In my mind the ideal experience would be entering a space where reading is easy on the eyes and the focus is undiluted, a space in which you could stretch out as it were, take off your coat, and stay a while. The ideal environment would then be one which emphasizes the content and puts aside the elements which readers would otherwise have to make an effort to ignore. Better that any effort is expended on what is secondary rather than on what is primary. The reading itself should be made effortless.
So what’s the best way to encourage this ideal experience which I’d like The Nonist to offer?
Obviously the main thrust of this redesign was simplicity but philosophically there was a shift as well which informed many of my choices. Against every piece of advice ever offered on web design I decided to stop tailoring the site toward the people who have never been here. Sounds silly but hear me out.

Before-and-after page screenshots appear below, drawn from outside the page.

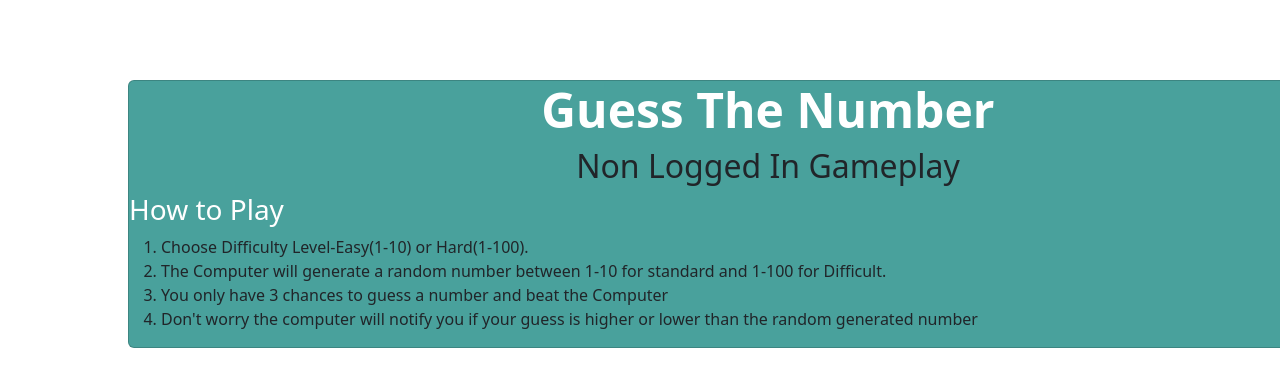
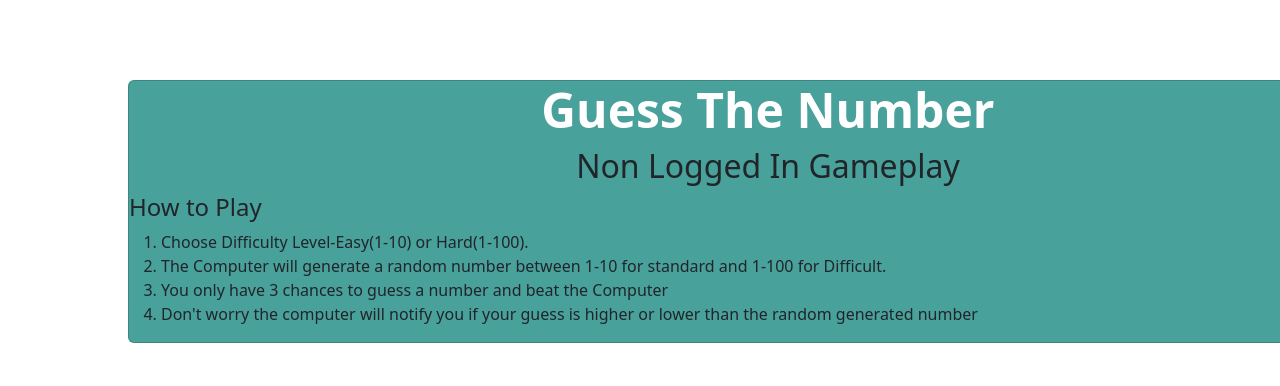
Before and after one commit to AndrewIMLEx/Learning-Project, a React app: page / in a window 1280 px wide. Shown: the top 386 px of the page. Built offline with nearby package versions, Linux system fonts and the light colour scheme.

Commit message:
add subheader

```diff
--- a/src/Homepage/Rules.jsx
+++ b/src/Homepage/Rules.jsx
@@ -5,7 +5,7 @@ class Rules extends React.Component{
       return (
       <>
       <div className="rules">
-        <h3>How to Play</h3>
+        <h4>How to Play</h4>
         <ol>
             <li>Choose Difficulty Level-Easy(1-10) or Hard(1-100).</li>
             <li>The Computer will generate a random number between 1-10 for standard and 1-100 for Difficult.</li>
```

Many design choices are made with the people who don’t visit your site in mind. After all that’s exactly what all the “grab their attention in 3 seconds” stuff is really about. That’s also what design novelty and visual “gee-whiz” are about. Impressing potential first-time visitors. At some point it dawned on me that these are not the people I need to concern myself with. It’s my existing readership who deserve special attention. The non-functional bells and whistles of a site become invisible to return visitors after a while anyway, so why not do everyone a service and just remove it all?
People return to a site on the strength of its content and if a visitor can not take the time to discover what that content actually is without a multitude of visual cues and shiny things, then, well… In all likelihood they won’t have the patience to read my posts anyway. So if a visitor doesn’t see what they want to see in 3 seconds, and clicks away without bothering to read anything, then that’s o.k. with me. They’ve saved me some bandwidth. And hell, they’re not even reading this right now, which means there is no harm done in saying so.
So, beloved and patient readership, let’s consider the old site and run down the changes-
Looking at the old Nonist now I must say it’s awfully busy. This is in part because of the side bar. As you scroll down the page to read a post you must make an effort ignore the entire left side of the screen. As I said earlier everything contained in that sidebar, from a user standpoint, is secondary. How many times do you guys need to see the special-projects thumbnails or the blogroll? A hundred? A thousand? You already know what’s there. So I removed it.
The tight formatting of the main content created discrete blocks. In terms of the site as a whole it achieved a certain balance but at the expense of readability. The lower-case formatting of the text⊕ kept these blocks heterogeneous but again at the expense of readability, to say nothing of grammatical precision. To remedy this I reformatted the text to give it, and your eyes, plenty of room to breathe. As a designer large type tends to illicit a sort of pavlovian cringe, but I also changed the fonts and enlarged the text somewhat in an effort at greater clarity.
Then there is the matter of the header. I really liked the old rotating headers. I think they said something about the attitude here and, well, they were pretty. But they were pretty huge as well. And again, how many times do return visitors need to see a logo that takes up half the screen? You know damned well where you are, wouldn’t a single line of simple text do just as well?
The nav-bar and all relevant content from the side-bar Gentlemen, let’s Forget the past, its related errors, coarseness
Of parents, laxities, unrealities of principle Think of tomorrow. Make a firm postulate Of simplicity in desire and act… -Allen Tate.
Gentlemen, let’s Forget the past, its related errors, coarseness